“Like (the owner) said, it’s the most inefficient bakery in the world,” Capra said. “I thought that was awesome, because they don’t care. They just care about educating kids, they care about getting kids in there, getting them a future. I think that’s so awesome to see how much they’ve impacted the people in that community—especially in North Minneapolis. Those students are being raised in pretty tough communities. Their education systems might not be the best. So what Cookie Cart is doing for those kids is really amazing.”

In addition to Cookie Cart, students in the Sparks camp visited New Rules for Black Professionals and Food for Thought Cafe in Minneapolis, and Keys 4/4 Kids and Express Bike Shop in St. Paul. The day ended with a visit to Special Products LLC in Stillwater.

Throughout the week, each student worked on a project related to solving common problems in the surrounding community, on topics such as diversity, mental illness and water quality. Capra chose the topic of mental illness and substance abuse.

“It’s something I’ve faced personally, and definitely a topic that hasn’t been talked about very much,” she said. “I’m affected by it every single day. In the high school I see kids struggling with it, and they don’t get the help they need.” Capra explained that each group had to come up with a business plan to address these needs in the community with a social enterprise of their own.

Students presented their small-group projects at the end of the week; afterward, a graduation ceremony was held. Reamer said the foundation hopes to make Sparks Social Enterprise Camp a yearly event.

The Stillwater Foundation is also helping improve Stillwater in other ways this summer. It awarded the 2017 Great Idea Challenge award to a group of locals who will work to improve the famous Stillwater steps on Main Street. Sara Jespersen, Maria Beaudin, Terri McEnaney and Colleen Moran proposed a plan to beautify the iconic steps over the course of the summer, and received $10,000 to make it happen.

The project includes repairing and replacing some of the cracked and unsightly concrete, removing invasive plants such as buckthorn, placing a new light and plaque on the site, removing graffiti, and placing potted plants. The group also hopes for donations of trees, plants and benches that can be installed. Expansions are planned to both the base of the stairs and the overlook at the top to make it a more comfortable sitting area.

“People are always using those steps; it’s something that everyone is really excited about,” Reamer said. “We try to look for something that will enhance the quality of life for all residents of the Stillwater area. It includes not just Stillwater, but Lake Elmo, Grant, Marine on St. Croix, and we like to find something that will enhance the whole community. People come to the stairs from all over and use it.”

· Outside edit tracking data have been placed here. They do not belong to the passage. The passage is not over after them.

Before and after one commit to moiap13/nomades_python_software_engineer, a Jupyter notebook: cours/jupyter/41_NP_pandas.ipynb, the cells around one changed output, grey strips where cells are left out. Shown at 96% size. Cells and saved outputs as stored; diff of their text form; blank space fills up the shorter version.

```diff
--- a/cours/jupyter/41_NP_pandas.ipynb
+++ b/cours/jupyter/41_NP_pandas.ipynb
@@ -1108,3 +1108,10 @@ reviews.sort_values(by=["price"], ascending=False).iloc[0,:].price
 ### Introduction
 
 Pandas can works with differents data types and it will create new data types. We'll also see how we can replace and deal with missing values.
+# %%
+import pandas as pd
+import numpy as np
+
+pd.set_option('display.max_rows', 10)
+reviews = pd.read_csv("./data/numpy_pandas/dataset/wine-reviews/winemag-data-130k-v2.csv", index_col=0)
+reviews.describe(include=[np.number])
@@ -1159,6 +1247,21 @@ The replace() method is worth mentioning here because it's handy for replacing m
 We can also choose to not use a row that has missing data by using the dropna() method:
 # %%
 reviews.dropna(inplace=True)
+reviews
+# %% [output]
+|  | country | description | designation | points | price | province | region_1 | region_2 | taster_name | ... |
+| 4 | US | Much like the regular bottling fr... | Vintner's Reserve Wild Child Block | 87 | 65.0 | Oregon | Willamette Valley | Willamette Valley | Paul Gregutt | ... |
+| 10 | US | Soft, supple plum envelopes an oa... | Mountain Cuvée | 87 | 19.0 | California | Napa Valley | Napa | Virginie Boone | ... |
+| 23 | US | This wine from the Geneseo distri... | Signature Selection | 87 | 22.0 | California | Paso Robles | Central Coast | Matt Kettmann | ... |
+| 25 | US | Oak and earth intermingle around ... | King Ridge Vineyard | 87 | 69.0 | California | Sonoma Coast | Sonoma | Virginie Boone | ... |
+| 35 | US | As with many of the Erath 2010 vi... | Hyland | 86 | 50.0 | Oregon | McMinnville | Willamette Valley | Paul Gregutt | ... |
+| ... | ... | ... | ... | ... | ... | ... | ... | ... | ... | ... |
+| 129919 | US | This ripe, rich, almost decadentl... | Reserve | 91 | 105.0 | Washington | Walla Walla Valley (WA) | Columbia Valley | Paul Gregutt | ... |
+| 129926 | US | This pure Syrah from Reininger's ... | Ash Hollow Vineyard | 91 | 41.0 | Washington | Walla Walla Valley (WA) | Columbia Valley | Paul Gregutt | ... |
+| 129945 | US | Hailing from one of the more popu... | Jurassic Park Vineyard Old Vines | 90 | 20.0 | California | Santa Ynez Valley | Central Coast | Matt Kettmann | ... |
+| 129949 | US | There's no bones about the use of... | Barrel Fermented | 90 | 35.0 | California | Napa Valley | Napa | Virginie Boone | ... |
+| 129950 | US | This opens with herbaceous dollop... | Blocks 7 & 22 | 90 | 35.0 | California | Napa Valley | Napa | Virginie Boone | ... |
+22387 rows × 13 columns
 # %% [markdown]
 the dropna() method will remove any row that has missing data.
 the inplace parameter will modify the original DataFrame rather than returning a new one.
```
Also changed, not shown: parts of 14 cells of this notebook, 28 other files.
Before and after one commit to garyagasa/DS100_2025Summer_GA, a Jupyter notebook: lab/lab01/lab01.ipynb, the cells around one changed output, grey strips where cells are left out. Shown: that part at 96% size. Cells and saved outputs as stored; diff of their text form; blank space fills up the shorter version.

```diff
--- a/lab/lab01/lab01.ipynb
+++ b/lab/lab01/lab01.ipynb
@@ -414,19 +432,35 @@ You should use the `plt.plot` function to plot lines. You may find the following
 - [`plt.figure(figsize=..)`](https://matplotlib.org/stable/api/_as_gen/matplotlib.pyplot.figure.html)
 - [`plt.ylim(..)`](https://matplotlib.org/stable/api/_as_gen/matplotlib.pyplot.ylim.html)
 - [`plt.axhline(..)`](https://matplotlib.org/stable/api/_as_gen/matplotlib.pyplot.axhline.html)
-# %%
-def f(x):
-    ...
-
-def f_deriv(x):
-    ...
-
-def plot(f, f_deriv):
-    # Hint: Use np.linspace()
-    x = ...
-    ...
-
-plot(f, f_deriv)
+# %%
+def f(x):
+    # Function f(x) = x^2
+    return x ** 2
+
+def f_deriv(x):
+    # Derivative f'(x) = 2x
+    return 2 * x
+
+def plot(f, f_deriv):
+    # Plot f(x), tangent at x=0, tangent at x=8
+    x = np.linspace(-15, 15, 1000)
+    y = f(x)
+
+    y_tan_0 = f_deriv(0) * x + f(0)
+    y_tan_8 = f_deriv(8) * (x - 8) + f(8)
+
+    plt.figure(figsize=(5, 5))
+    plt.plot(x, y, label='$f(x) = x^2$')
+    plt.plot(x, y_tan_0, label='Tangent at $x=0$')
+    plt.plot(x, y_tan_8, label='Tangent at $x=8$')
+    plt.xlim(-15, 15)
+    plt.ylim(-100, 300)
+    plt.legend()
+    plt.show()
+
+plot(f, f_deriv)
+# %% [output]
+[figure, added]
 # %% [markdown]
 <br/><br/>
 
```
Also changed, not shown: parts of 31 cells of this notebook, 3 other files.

Reamer also said that improving the downtown area fits well into the changes that will arrive with the opening of the St. Croix Crossing Bridge in August. With less bridge traffic downtown, the city expects to become more pedestrian-friendly.

Jackie Bussjaeger is the editor of the Forest Lake and St. Croix Valley Lowdown, and can be reached at 651-407-1229 or [email protected].

Comments are closed.